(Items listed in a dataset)
━━━━━━━━━━
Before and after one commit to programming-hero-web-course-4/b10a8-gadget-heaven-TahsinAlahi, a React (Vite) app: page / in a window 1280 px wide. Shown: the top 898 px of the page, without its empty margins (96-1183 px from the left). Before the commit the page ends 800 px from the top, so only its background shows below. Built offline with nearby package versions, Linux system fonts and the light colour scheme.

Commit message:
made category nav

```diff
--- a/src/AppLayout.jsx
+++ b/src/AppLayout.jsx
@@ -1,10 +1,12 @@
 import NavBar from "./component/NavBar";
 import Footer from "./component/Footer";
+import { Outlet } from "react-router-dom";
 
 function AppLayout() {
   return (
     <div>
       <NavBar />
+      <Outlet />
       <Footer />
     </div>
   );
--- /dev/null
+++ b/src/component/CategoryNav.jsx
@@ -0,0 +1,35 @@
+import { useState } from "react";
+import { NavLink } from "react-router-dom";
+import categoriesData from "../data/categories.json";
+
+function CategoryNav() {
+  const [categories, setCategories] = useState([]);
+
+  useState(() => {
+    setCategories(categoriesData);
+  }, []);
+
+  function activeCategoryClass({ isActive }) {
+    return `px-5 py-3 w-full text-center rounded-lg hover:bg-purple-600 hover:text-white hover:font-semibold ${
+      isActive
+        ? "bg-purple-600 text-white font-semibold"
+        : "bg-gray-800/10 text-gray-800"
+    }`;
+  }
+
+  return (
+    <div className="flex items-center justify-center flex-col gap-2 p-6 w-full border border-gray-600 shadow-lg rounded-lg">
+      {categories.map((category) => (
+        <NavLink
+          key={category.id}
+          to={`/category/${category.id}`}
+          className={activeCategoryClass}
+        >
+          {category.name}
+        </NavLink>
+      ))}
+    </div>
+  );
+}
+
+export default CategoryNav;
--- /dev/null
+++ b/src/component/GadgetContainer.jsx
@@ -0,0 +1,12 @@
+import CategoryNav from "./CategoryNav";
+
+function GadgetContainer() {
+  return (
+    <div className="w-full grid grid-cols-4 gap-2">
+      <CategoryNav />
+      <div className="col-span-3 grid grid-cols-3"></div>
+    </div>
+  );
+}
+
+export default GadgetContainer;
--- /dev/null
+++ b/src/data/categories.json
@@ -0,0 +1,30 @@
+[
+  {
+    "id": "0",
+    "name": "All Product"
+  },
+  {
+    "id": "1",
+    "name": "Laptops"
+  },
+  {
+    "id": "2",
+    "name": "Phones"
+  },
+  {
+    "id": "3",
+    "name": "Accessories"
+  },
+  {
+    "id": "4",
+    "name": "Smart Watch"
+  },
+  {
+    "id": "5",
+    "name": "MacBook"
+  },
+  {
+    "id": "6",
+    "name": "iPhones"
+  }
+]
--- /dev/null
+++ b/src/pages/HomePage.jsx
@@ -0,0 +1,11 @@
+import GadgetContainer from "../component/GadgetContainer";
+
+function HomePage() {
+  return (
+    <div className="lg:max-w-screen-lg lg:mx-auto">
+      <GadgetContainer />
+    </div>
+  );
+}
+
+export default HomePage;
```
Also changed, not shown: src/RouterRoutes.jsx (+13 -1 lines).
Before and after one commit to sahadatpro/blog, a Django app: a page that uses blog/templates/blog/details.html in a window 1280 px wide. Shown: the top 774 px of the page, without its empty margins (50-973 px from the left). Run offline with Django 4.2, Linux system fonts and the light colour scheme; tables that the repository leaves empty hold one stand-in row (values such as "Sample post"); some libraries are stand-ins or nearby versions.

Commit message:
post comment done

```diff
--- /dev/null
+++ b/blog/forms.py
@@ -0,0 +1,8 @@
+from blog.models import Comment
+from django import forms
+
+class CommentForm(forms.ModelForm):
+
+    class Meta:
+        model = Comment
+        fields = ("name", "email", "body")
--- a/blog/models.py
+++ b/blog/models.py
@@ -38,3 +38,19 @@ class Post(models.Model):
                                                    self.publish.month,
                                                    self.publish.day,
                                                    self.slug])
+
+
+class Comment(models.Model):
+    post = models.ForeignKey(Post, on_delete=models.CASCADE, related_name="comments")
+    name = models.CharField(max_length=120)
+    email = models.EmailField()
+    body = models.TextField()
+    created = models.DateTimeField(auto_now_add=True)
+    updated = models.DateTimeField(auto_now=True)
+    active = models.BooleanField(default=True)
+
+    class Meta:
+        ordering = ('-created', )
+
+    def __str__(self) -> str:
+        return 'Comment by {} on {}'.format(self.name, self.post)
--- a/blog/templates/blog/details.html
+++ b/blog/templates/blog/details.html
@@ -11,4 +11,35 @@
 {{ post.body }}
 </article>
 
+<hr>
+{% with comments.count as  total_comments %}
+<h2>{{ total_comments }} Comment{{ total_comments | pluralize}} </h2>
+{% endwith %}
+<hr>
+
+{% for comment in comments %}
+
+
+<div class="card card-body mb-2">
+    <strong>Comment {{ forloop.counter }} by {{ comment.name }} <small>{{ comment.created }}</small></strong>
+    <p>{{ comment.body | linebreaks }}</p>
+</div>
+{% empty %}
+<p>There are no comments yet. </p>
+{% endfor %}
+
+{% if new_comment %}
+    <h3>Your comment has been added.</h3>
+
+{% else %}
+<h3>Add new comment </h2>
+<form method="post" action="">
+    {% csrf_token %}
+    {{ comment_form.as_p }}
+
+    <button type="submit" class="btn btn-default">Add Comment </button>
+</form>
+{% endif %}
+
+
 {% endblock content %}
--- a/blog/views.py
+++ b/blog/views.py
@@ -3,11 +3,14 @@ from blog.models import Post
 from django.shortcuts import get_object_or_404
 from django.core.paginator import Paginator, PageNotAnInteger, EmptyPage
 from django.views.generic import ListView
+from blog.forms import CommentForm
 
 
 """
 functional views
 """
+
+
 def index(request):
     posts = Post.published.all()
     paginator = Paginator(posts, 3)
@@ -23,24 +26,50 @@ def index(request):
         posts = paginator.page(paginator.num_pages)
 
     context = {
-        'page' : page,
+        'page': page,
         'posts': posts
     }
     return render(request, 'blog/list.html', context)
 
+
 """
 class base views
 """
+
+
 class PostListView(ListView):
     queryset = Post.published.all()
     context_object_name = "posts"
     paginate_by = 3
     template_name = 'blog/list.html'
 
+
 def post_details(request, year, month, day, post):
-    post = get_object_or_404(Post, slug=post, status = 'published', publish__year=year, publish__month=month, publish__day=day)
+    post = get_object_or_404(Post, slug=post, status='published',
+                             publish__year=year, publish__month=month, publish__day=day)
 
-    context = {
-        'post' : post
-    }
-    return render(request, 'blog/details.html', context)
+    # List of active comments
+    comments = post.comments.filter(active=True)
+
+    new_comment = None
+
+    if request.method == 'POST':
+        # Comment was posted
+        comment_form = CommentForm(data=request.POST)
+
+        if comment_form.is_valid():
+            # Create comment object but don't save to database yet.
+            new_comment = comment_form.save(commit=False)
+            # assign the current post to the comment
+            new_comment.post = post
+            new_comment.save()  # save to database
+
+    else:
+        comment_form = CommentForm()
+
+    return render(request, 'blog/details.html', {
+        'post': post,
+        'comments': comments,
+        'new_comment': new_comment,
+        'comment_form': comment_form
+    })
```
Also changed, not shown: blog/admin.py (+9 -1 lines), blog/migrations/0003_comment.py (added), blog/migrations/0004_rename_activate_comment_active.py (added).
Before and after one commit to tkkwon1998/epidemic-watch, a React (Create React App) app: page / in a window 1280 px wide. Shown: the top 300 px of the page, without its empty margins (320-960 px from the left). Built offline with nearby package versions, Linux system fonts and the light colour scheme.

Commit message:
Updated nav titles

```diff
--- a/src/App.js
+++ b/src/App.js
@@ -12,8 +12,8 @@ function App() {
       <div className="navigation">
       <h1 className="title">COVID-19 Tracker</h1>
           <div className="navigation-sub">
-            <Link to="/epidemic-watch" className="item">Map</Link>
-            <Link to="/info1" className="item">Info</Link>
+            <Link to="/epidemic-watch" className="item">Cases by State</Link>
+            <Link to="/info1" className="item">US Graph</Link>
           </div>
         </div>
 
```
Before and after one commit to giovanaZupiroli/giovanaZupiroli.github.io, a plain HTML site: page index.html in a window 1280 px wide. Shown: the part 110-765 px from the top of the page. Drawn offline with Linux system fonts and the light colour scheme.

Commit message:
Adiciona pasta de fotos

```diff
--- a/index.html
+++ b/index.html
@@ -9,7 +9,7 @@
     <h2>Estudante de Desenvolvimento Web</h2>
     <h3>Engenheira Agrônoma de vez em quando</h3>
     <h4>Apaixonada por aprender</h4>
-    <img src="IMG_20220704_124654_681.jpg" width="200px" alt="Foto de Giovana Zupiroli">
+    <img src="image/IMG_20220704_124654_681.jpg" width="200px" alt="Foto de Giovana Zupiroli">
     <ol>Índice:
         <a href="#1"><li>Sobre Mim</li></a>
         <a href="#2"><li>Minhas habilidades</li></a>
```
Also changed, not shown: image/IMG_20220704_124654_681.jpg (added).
━━━━━━━━━━
## Task requirements
Which lines in the entries above contain "categoriesData"? Pull each of them out.

## Result of this exercise
+import categoriesData from "../data/categories.json";
+    setCategories(categoriesData);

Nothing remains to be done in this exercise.